On August 20, 2019, a group of Chinese drywall manufacturers agreed to settle 10-year-old litigation that claimed their drywall was defective. The proposed settlement looks to resolve multi-district litigation that included thousands of individual and class action lawsuits filed on behalf of homeowners who say their properties were damaged by the defendants’ drywall products.
Tell me more about this drywall.
Back in 2005, Hurricanes Rita and Katrina left a devastating path of destruction on the Gulf and East coasts. According to the lawsuits, as people began to rebuild homes and buildings, there was a shortage of building materials. Builders, the cases explain, then turned to Chinese manufacturers to import drywall to use in buildings constructed between 2005 and 2008. The lawsuits allege that this Chinese drywall was defective and began causing problems in consumers’ homes not long after it was installed.
What kinds of problems?
According to the plaintiffs, homeowners began noticing “unpleasant odors” in their homes, which some say affected their health and left them feeling sick. Others have reported that the metal objects in their homes—such as pipes and appliances—began to corrode much more quickly than they should have.
The lawsuits claim these symptoms were caused by sulfur gases emitted from the Chinese drywall. According to the cases, the gypsum in the drywall reacted with other components of the building material and released noxious sulfuric compounds that damaged occupants’ health and their homes.
Which products are included in the settlement?
The products covered by the settlement are drywall materials allegedly sold by Taishan Gypsum Company Ltd. (formerly known as Shandong Taihe Dongxin Co., Ltd.); Taian Taishan Plasterboard Co., Ltd.; Beijing New Building Materials Public Limited Company; Beijing New Building Materials (Group) Co., Ltd.; China National Building Materials Co., Ltd.; and China National Building Materials Group Corporation.
The settlement document specifically names the following products:
BNBM and Dragon Board C&K Chinese Manufacturer #2 (purple stamp) Crescent City Gypsum DUN IMT Gypsum ProWall TAIAN TAISHAN and Taihe edge tape Venture Supply White Edge Tape, boards with no markings or boards with no markings other than numbers or letters
Also included in the suit are additional products attributable to Taishan and the other defendants that are marked with “MADE IN CHINA MEET[S] OR EXCEED[S]” and other drywall products with dimensions of “4feet[x/*]12feet[x/*]1/2inch.”

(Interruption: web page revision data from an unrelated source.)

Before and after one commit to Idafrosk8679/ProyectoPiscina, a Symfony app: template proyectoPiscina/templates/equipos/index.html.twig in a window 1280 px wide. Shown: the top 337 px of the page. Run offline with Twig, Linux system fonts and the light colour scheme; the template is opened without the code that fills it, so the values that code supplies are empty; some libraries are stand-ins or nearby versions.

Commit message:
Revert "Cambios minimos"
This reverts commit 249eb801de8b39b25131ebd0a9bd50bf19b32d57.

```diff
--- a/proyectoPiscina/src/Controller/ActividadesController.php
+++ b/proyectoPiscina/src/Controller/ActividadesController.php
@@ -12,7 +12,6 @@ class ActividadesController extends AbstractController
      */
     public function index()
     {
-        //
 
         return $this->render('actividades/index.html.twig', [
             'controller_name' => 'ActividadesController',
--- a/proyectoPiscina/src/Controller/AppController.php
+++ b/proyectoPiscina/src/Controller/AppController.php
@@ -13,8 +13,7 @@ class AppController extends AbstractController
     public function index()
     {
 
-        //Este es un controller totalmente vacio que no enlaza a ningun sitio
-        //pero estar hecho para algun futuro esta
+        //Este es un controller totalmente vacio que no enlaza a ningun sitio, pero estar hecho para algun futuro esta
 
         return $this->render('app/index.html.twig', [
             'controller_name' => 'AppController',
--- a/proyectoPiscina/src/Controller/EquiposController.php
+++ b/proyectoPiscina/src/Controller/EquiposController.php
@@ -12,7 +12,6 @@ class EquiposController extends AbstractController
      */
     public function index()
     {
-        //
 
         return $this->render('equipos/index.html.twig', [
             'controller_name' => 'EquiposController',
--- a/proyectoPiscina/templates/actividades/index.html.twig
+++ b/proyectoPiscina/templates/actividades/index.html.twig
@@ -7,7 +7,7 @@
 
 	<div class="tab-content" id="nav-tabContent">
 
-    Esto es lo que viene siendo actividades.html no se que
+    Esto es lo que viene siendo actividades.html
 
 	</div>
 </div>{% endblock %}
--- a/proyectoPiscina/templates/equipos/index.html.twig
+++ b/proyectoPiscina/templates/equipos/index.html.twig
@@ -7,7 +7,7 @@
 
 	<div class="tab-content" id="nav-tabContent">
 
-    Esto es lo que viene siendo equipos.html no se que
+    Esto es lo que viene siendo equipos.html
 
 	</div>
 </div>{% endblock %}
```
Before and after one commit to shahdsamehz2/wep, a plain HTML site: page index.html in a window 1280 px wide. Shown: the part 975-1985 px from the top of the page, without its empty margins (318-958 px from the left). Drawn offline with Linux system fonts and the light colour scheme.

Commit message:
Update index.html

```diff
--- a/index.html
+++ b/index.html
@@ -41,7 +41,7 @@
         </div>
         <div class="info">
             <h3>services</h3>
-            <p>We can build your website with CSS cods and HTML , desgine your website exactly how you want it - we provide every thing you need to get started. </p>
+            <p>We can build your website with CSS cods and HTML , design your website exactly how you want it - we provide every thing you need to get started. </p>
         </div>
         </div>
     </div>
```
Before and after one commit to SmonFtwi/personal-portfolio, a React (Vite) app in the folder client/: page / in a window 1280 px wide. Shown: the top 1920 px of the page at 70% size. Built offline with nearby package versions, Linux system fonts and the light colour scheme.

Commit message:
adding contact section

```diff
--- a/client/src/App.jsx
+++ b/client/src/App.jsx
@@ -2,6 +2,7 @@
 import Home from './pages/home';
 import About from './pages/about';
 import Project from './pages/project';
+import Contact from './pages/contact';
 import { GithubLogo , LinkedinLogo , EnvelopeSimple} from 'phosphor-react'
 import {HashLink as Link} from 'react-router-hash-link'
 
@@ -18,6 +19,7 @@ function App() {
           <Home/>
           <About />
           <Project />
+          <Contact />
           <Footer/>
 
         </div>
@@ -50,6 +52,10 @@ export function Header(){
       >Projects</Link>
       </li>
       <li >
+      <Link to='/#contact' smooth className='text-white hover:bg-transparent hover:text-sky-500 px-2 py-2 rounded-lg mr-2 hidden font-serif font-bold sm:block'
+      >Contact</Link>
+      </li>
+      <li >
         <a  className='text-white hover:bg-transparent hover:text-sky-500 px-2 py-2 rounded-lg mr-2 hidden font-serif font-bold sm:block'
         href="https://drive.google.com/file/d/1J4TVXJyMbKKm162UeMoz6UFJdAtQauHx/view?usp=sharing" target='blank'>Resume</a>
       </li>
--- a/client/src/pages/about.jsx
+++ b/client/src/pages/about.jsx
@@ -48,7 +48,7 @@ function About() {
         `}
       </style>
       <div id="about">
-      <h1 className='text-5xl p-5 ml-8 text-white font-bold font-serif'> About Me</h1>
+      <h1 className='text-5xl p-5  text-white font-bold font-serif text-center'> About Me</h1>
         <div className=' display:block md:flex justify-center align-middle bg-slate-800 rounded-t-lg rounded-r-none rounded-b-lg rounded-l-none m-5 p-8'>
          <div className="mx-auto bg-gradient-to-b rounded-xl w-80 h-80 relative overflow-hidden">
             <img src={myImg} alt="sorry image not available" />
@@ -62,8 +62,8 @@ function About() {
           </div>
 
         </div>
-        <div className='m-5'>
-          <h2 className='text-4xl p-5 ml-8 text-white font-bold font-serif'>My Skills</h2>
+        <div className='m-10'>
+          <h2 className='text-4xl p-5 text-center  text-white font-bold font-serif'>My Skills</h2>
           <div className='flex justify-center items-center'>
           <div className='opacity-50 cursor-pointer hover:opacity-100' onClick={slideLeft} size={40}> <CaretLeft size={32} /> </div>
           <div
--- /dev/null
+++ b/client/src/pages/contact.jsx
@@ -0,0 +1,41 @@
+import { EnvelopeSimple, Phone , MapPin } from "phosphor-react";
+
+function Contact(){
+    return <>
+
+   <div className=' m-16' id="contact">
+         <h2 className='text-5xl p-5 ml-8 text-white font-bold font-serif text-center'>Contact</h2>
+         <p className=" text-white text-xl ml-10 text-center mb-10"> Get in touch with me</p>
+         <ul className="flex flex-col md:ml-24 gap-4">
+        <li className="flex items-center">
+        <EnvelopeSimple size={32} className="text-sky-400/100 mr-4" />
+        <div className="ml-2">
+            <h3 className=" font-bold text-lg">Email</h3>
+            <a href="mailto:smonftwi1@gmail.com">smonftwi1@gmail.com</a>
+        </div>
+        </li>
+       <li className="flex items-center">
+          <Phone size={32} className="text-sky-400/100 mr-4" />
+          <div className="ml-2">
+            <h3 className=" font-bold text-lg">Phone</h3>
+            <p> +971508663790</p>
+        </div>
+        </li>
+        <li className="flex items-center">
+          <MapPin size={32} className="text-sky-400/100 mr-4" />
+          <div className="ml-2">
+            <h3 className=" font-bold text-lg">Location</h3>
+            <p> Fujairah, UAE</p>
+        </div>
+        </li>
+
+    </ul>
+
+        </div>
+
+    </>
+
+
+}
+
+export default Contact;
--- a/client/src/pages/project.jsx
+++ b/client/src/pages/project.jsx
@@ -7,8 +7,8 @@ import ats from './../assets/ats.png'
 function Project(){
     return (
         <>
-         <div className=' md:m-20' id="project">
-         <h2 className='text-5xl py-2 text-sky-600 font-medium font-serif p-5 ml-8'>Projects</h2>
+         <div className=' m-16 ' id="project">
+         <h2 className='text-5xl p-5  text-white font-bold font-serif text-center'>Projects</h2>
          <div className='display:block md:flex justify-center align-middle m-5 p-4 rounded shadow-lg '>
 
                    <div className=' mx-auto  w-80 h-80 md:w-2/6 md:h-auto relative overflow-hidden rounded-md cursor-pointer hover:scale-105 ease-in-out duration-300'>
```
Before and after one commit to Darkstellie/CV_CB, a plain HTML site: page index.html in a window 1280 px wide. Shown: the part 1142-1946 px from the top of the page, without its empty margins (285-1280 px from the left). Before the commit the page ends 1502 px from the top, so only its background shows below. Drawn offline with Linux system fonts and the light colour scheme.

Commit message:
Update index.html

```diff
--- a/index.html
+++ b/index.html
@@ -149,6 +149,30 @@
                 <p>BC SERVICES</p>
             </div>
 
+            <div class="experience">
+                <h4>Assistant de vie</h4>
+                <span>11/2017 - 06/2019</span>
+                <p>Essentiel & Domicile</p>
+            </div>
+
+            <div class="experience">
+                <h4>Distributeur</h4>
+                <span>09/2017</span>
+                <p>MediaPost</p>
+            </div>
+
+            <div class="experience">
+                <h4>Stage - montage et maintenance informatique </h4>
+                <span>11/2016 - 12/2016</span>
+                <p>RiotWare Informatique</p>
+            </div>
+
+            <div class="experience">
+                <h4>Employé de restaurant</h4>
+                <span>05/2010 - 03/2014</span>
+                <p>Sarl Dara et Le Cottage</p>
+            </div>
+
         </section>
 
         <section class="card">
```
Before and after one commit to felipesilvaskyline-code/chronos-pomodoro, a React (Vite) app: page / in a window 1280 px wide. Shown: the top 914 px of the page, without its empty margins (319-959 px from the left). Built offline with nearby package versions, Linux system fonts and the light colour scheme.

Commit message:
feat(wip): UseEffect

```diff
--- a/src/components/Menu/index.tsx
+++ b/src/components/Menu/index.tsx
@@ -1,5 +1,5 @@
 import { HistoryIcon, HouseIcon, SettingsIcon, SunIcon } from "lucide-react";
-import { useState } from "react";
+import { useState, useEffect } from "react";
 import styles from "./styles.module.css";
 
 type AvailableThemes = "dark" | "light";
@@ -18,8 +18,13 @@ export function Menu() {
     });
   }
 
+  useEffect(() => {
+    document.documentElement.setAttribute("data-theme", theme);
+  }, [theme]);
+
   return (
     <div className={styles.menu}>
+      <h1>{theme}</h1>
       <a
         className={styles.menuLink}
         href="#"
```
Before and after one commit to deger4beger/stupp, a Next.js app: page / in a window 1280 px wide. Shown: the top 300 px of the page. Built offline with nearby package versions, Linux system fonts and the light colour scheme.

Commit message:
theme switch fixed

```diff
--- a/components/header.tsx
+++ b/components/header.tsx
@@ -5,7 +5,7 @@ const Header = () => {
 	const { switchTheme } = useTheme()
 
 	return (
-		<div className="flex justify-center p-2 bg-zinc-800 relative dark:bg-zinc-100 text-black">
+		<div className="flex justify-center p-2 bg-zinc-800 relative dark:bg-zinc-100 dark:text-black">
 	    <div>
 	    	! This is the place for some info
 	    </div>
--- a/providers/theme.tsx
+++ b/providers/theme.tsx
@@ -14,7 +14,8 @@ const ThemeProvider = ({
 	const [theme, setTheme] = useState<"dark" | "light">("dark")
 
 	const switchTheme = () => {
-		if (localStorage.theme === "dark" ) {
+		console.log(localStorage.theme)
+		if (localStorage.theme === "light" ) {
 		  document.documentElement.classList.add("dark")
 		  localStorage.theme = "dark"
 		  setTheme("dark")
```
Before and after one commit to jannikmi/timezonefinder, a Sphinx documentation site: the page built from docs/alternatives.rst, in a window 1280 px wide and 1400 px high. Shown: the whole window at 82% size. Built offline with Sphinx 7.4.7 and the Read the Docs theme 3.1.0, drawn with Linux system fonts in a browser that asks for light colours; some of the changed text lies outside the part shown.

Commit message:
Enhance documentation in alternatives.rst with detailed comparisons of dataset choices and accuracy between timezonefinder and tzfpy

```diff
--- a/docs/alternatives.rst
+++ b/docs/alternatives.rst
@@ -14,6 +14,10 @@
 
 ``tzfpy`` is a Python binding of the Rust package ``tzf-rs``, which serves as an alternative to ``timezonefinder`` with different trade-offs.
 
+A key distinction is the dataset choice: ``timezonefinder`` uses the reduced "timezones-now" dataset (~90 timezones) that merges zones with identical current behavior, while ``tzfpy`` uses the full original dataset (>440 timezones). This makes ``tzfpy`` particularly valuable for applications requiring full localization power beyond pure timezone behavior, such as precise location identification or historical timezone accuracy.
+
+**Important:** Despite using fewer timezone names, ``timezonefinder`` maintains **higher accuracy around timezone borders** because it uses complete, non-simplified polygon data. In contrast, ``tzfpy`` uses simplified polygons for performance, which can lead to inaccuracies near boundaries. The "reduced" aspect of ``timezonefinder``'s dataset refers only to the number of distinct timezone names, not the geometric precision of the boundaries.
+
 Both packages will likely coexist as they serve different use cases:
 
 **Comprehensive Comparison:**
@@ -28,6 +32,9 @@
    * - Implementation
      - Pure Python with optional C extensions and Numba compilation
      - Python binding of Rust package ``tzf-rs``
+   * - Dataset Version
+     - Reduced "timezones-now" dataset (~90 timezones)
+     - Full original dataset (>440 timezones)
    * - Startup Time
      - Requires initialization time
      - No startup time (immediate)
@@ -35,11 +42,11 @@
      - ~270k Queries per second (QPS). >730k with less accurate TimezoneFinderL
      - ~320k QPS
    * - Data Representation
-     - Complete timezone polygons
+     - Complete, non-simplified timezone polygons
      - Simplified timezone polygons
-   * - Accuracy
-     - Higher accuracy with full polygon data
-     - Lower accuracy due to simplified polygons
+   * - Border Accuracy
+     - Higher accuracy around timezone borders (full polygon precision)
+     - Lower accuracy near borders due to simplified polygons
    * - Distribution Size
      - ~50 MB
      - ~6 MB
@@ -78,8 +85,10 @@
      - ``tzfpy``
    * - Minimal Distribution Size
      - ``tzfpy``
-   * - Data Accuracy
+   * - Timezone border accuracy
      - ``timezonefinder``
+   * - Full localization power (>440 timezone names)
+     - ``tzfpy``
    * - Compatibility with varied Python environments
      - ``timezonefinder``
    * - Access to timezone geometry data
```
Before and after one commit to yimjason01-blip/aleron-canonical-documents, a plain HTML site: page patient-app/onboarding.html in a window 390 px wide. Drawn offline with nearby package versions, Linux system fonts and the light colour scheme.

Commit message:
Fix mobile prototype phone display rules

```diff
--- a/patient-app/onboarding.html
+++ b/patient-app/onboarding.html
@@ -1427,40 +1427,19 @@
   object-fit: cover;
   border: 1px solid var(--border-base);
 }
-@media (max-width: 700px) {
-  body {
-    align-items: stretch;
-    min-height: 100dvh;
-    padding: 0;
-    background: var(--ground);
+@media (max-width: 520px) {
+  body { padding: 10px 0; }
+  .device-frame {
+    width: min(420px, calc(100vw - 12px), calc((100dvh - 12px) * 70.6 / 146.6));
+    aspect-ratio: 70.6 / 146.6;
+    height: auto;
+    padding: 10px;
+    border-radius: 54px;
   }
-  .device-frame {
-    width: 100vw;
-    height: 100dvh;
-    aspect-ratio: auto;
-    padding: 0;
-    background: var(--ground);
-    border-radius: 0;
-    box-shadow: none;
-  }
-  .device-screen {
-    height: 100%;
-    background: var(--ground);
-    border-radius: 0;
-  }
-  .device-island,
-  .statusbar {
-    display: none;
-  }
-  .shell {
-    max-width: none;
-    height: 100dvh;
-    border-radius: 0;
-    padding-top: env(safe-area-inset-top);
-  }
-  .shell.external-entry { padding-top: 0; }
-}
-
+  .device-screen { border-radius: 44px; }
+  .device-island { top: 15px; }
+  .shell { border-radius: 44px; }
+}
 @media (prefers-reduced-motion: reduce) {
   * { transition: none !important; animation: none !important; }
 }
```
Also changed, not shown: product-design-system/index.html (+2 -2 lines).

What relief does the settlement look to provide?
Once the settlement receives final approval, class members may be able to recover reimbursement for damages they suffered, which could include property damage, repair costs, alternative housing expenses, emotional distress, and pain and suffering.
Note: To be clear, you may not receive reimbursement for the full amount of damages you've claimed.
Each class member who submits a valid claim will receive an estimate of the amount he or she will receive from the settlement, but the amount won’t be determined until after the deal receives final approval. The amount you’ll receive will be based on certain criteria, including the size of your property, how much drywall is in your home, and whether you’ve already spent money on repairs.
How can I file a claim?
If you’ve already been identified as a known class member, you don’t have to file a claim. You can check to see if you’re a verified class member by checking if your information is included in a “master spreadsheet” that will be posted on the settlement website—chinesedrywallsettlement.com—once it is up and running. The settlement money will be divided among the people listed in the spreadsheet.
If you already know you’re a member, it would be good to check the master spreadsheet anyway to verify that your information is correct.
What if I’m not on the spreadsheet?
If you don’t find your name on the list once it’s up, you can file a court-approved claim form. You’ll need to provide the following information:
the under air square footage of your property—which means “the area within the Affected Property that receives ventilation from the property’s heating and air systems, not including garages, attics, or basements that are not part of this ventilation system”; proof that your home contains the allegedly defective Chinese drywall; whether you owned the property as of May 23, 2019; whether you repaired, replaced, or otherwise remediated the Chinese drywall before May 23, 2019; and whether you’ve received any prior payments in connection with the claims in this case.
More information about this process will be available on the settlement website.
Importantly, the proposed settlement excludes 498 plaintiffs who were part of a previous settlement with Taishan, so don’t try to file a claim if you were part of the other settlement.
When should I expect to see a check in the mail?
Don’t hold your breath. The proposed settlement still needs to receive preliminary approval from a judge. After that, notices will be sent out to class members and posted in newspapers, and the settlement website will go live. During this time, class members can verify their information in the master spreadsheet or submit claims by a to-be-determined deadline (which will be 30 days after final approval). Only after the judge gives the deal a final OK will settlement checks be mailed out.
Check back here for updates, or head over to the court’s website for an updating timeline of events.